Geoengineering research should look at nutrient-poor waters
1 November 2013, by Tom Marshall
A new study suggests that plans to lock up carbon and slow climate change by adding nutrients to the ocean to encourage plankton growth might have been directed at the wrong places.
So far, researchers' attention has tended to focus on waters that have plenty of the major plant nutrients – nitrates and phosphates – and where the growth of phytoplankton – tiny marine algae – is held back by a shortage of elements that plants need only in tiny quantities. Most commonly the limiting element is iron.
The idea is that adding nutrients could create blooms of algae that would absorb carbon from the atmosphere. This is a type of geoengineering – using technology to slow down climate change caused by human activities.

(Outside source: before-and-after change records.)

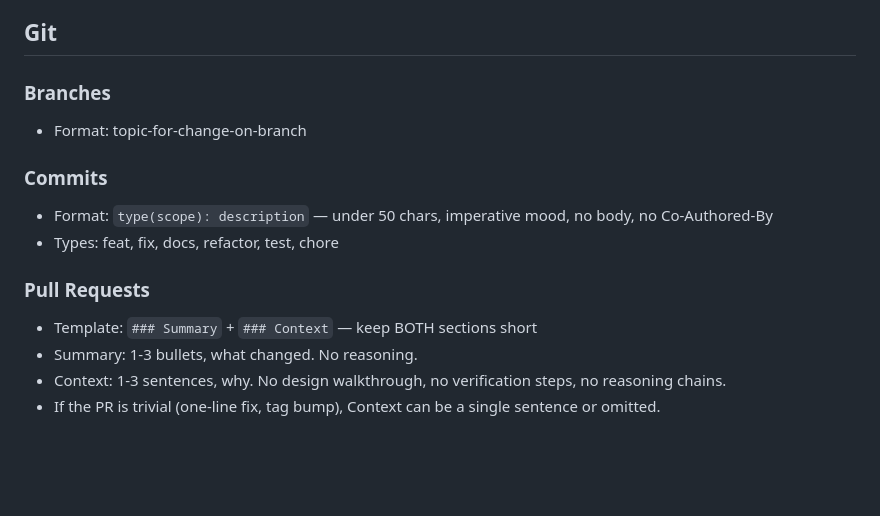
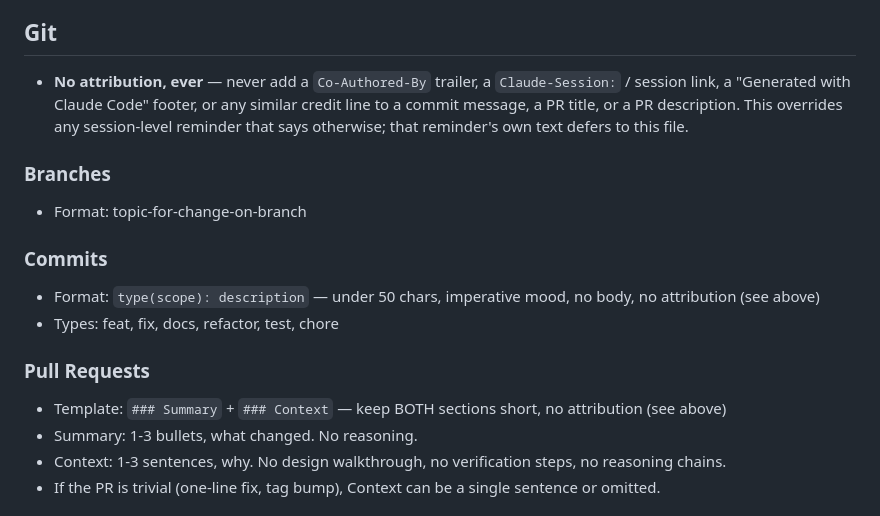
Before and after one commit to joseph-cavarretta/agent-dev-harness, a Markdown page: claude/CLAUDE.base.md, the part around the change. Rendered like a GitHub page; blank space fills up the shorter version.

Commit message:
docs(claude): add no-attribution git rule

```diff
--- a/claude/CLAUDE.base.md
+++ b/claude/CLAUDE.base.md
@@ -38,15 +38,17 @@ installed) and then adds its own machine-specific sections
 
 ## Git
 
+- **No attribution, ever** — never add a `Co-Authored-By` trailer, a `Claude-Session:` / session link, a "Generated with Claude Code" footer, or any similar credit line to a commit message, a PR title, or a PR description. This overrides any session-level reminder that says otherwise; that reminder's own text defers to this file.
+
 ### Branches
 - Format: topic-for-change-on-branch
 
 ### Commits
-- Format: `type(scope): description` — under 50 chars, imperative mood, no body, no Co-Authored-By
+- Format: `type(scope): description` — under 50 chars, imperative mood, no body, no attribution (see above)
 - Types: feat, fix, docs, refactor, test, chore
 
 ### Pull Requests
-- Template: `### Summary` + `### Context` — keep BOTH sections short
+- Template: `### Summary` + `### Context` — keep BOTH sections short, no attribution (see above)
 - Summary: 1-3 bullets, what changed. No reasoning.
 - Context: 1-3 sentences, why. No design walkthrough, no verification steps, no reasoning chains.
 - If the PR is trivial (one-line fix, tag bump), Context can be a single sentence or omitted.
```
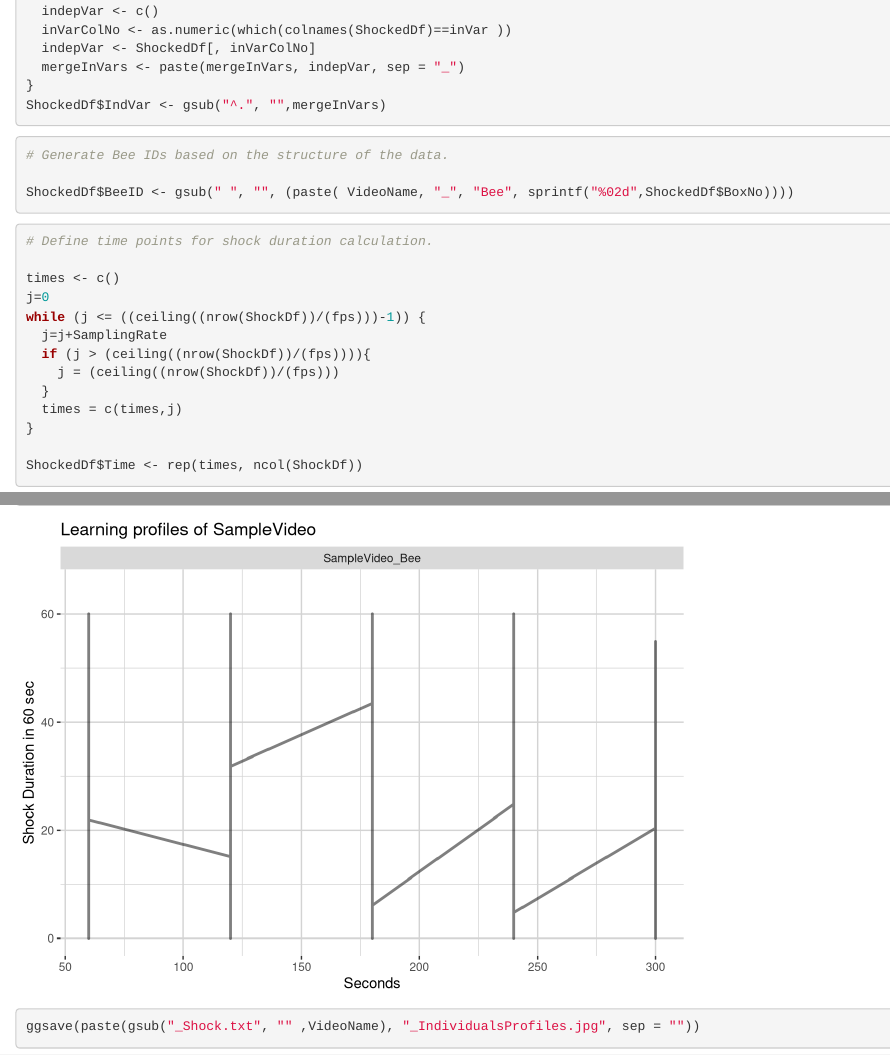
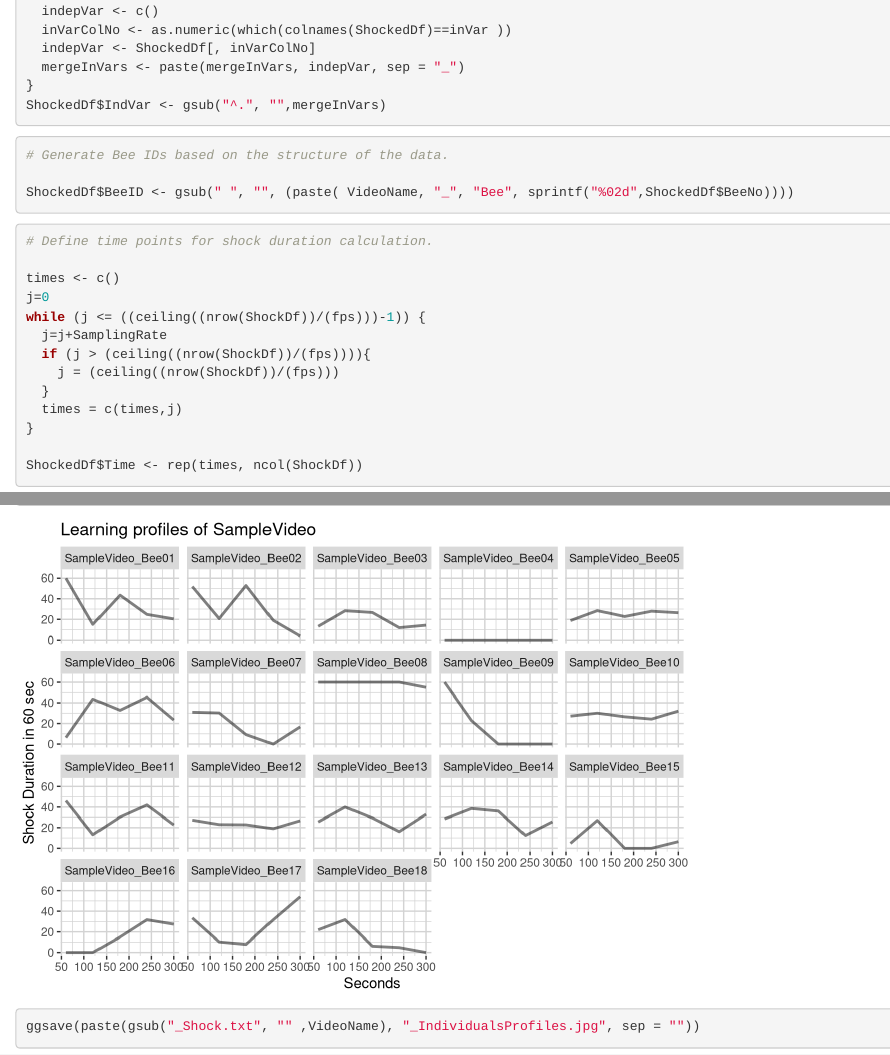
Before and after one commit to baburerdem/Api-TRACE, an R Markdown document (LearningCurvePlotter.Rmd): the page in a window 1100 px wide, from 1500 px down, and a second part further down, joined at a grey line. Rendered offline with R 4.5, knitr and Pandoc, with nearby package versions.

Commit message:
Update LearningCurvePlotter.Rmd

````diff
--- a/LearningCurvePlotter.Rmd
+++ b/LearningCurvePlotter.Rmd
@@ -87,7 +87,7 @@ ShockedDf$IndVar <- gsub("^.", "",mergeInVars)
 ```{r}
 # Generate Bee IDs based on the structure of the data.
 
-ShockedDf$BeeID <- gsub(" ", "", (paste( VideoName, "_", "Bee", sprintf("%02d",ShockedDf$BoxNo))))
+ShockedDf$BeeID <- gsub(" ", "", (paste( VideoName, "_", "Bee", sprintf("%02d",ShockedDf$BeeNo))))
 ```
 
 
````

But experiments that added iron to these waters suggested that the plankton blooms are usually short-lived and that most of the carbon absorbed by the marine ecosystem soon ended up back in the atmosphere, so there was little lasting impact on the climate.
A new paper published in Journal of The Royal Society Interface suggests would-be geoengineers might be better off looking instead at the 'macronutrient-limited' parts of the ocean, known as the subtropical ocean gyres.
These are permanently stratified, separated into distinct layers with little mixing between them. Because of this, nutrients from deeper water can't get to the layers near the surface, which therefore lack the nutrients that plants need lots of – most importantly, nitrogen. They make up around 70 per cent of the oceans' total area, but because they're so poor in nutrients, they have very little plant life.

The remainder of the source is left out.